A long-period planet orbiting a nearby Sun-like star

Jones, Hugh R. A. and Butler, R. Paul and Tinney, C. G. and O'Toole, Simon and Wittenmyer, Rob and Henry, Gregory W. and Meschiari, Stefano and Vogt, Steve and Rivera, Eugenio and Laughlin, Greg and Carter, Brad D. and Bailey, Jeremy and Jenkins, James S. (2010) A long-period planet orbiting a nearby Sun-like star. Monthly Notices of the Royal Astronomical Society, 403 (4). pp. 1703-1713. ISSN 0035-8711

[img]
Preview
Text (Submitted Version)
Jones_Butler_Tinney_etal_2009_AV.pdf
Available under License Creative Commons Attribution.

Download (2674Kb)
[img]
Preview
Text (Published Version)
Jones_Butler_Tinney_O'Toole_Wittenmyer_Henry_Vogt_Rivera_Laughlin_Carter_Bailey_Jenkins_MNRAS_v403n4_PV.pdf
Available under License Creative Commons Attribution.

Download (1001Kb)

Abstract

The Doppler wobble induced by the extra-solar planet HD 134987b was first detected by data from the Keck Telescope nearly a decade ago, and was subsequently confirmed by data from the Anglo-Australian Telescope.
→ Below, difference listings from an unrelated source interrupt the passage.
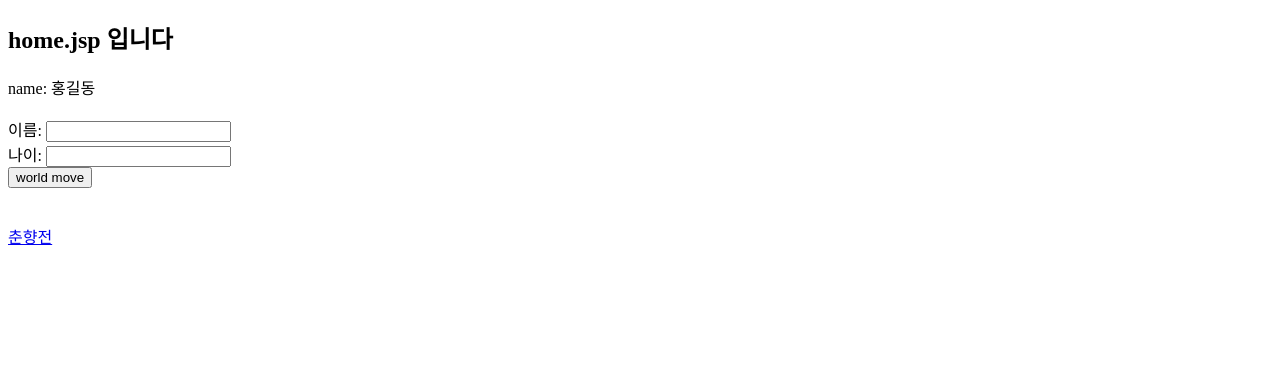
Repository: 0-ssg/chickenstock
Page: http://localhost/springSample2/home.do
These files come from the project's save history. The page is drawn as it stood at one moment and after the next save; the edit follows.
The browser window is 1280 px wide. The pictures show the whole page.
The page is served by Tomcat 9. Other server files are loaded and not shown.

Above is the page before, as saved 2023-07-11 05:43:50.

### springSample2/src/main/webapp/WEB-INF/views/home.jsp
<%@ page language="java" contentType="text/html; charset=UTF-8"
    pageEncoding="UTF-8"%>
<!DOCTYPE html>
<html>
<head>
<meta charset="UTF-8">
<title>Insert title here</title>
</head>
<body>

<h2>home.jsp 입니다</h2>

<%
	// 짐 풀기
	String name = (String)request.getAttribute("name");
%>

name: <%=name %>

<br><br>

<form action="world.do" method="post">
이름: <input type="text" name="name"><br>
나이: <input type="text" name="age"><br>
<input type="submit" value="world move">
</form>

<br><br>

<a href="world.do?name=성춘향&age=16">춘향전</a>

</body>
</html>

After the next save:
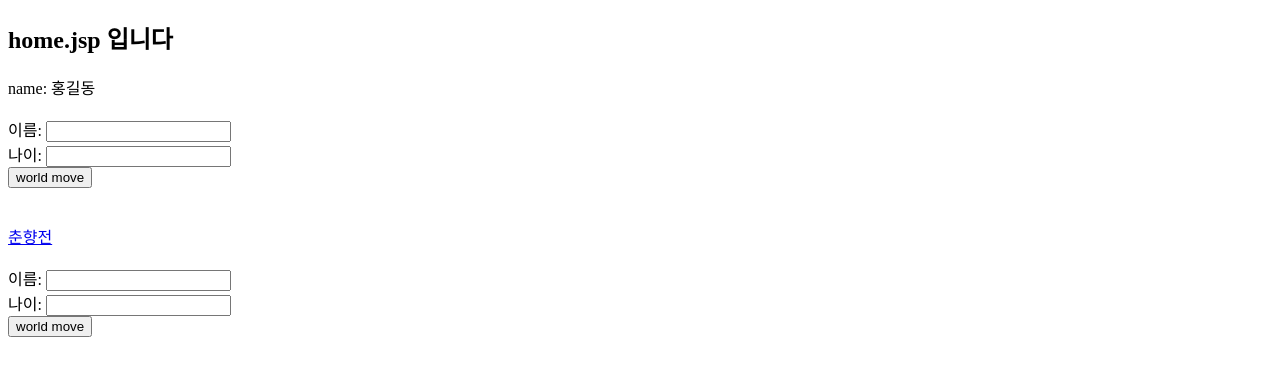
Saved 18 min 27 s later.
--- a/springSample2/src/main/webapp/WEB-INF/views/home.jsp
+++ b/springSample2/src/main/webapp/WEB-INF/views/home.jsp
@@ -29,5 +29,13 @@
 
 <a href="world.do?name=성춘향&age=16">춘향전</a>
 
+<br><br>
+
+<form action="object.do" method="post">
+이름: <input type="text" name="name"><br>
+나이: <input type="text" name="age"><br>
+<input type="submit" value="world move">
+</form>
+
 </body>
 </html>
However, as more data have been acquired for this star over the years since, the quality of a single Keplerian fit to that data has been getting steadily worse. The best fit single Keplerian to the 138 Keck and AAT observations now in hand has an root-mean-square (RMS) scatter of 6.6 m/s. This is significantly in excess of both the instrumental precision achieved by both the Keck and Anglo-Australian Planet Searches for stars of this magnitude, and of the jitter expected for a star with the properties of HD134987. However, a double Keplerian (i.e. dual planet) fit delivers a significantly reduced RMS of 3.3 m/s. The best-fit double planet solution has minimum planet masses of 1.59 and 0.82Mjup, orbital periods of 258 and 5000d, and eccentricities of 0.23 and 0.12 respectively. We find evidence that activity-induced jitter is a significant factor in our fits and do not find evidence for asteroseismological p-modes. We also present seven years of photometry at a typical precision of 0.003mag with the T8 0.8m automatic photometric telescope at Fairborn observatory. These observations do not detect photometric variability and support the inference that the detected radial-velocity periods are due to planetary mass companions rather than due to photospheric spots and plages.


Statistics for USQ ePrint 6556
Statistics for this ePrint Item
Item Type: Article (Commonwealth Reporting Category C)
Refereed: Yes
Item Status: Live Archive
Additional Information: Submitted version deposited in accordance with the copyright policy of the publisher.
Depositing User: Dr Brad Carter
Faculty / Department / School: Historic - Faculty of Sciences - Department of Biological and Physical Sciences
Date Deposited: 28 Jan 2010 10:40
Last Modified: 07 Nov 2013 02:01
Uncontrolled Keywords: solar and stellar astrophysics; earth and planetary astrophysics
Fields of Research (FOR2008): 02 Physical Sciences > 0201 Astronomical and Space Sciences > 020110 Stellar Astronomy and Planetary Systems
02 Physical Sciences > 0201 Astronomical and Space Sciences > 020108 Planetary Science (excl. Extraterrestrial Geology)
01 Mathematical Sciences > 0103 Numerical and Computational Mathematics > 010301 Numerical Analysis
Socio-Economic Objective (SEO2008): E Expanding Knowledge > 97 Expanding Knowledge > 970102 Expanding Knowledge in the Physical Sciences
Identification Number or DOI: doi: 10.1111/j.1365-2966.2009.16232.x
URI: http://eprints.usq.edu.au/id/eprint/6556

Actions (login required)

View Item Archive Repository Staff Only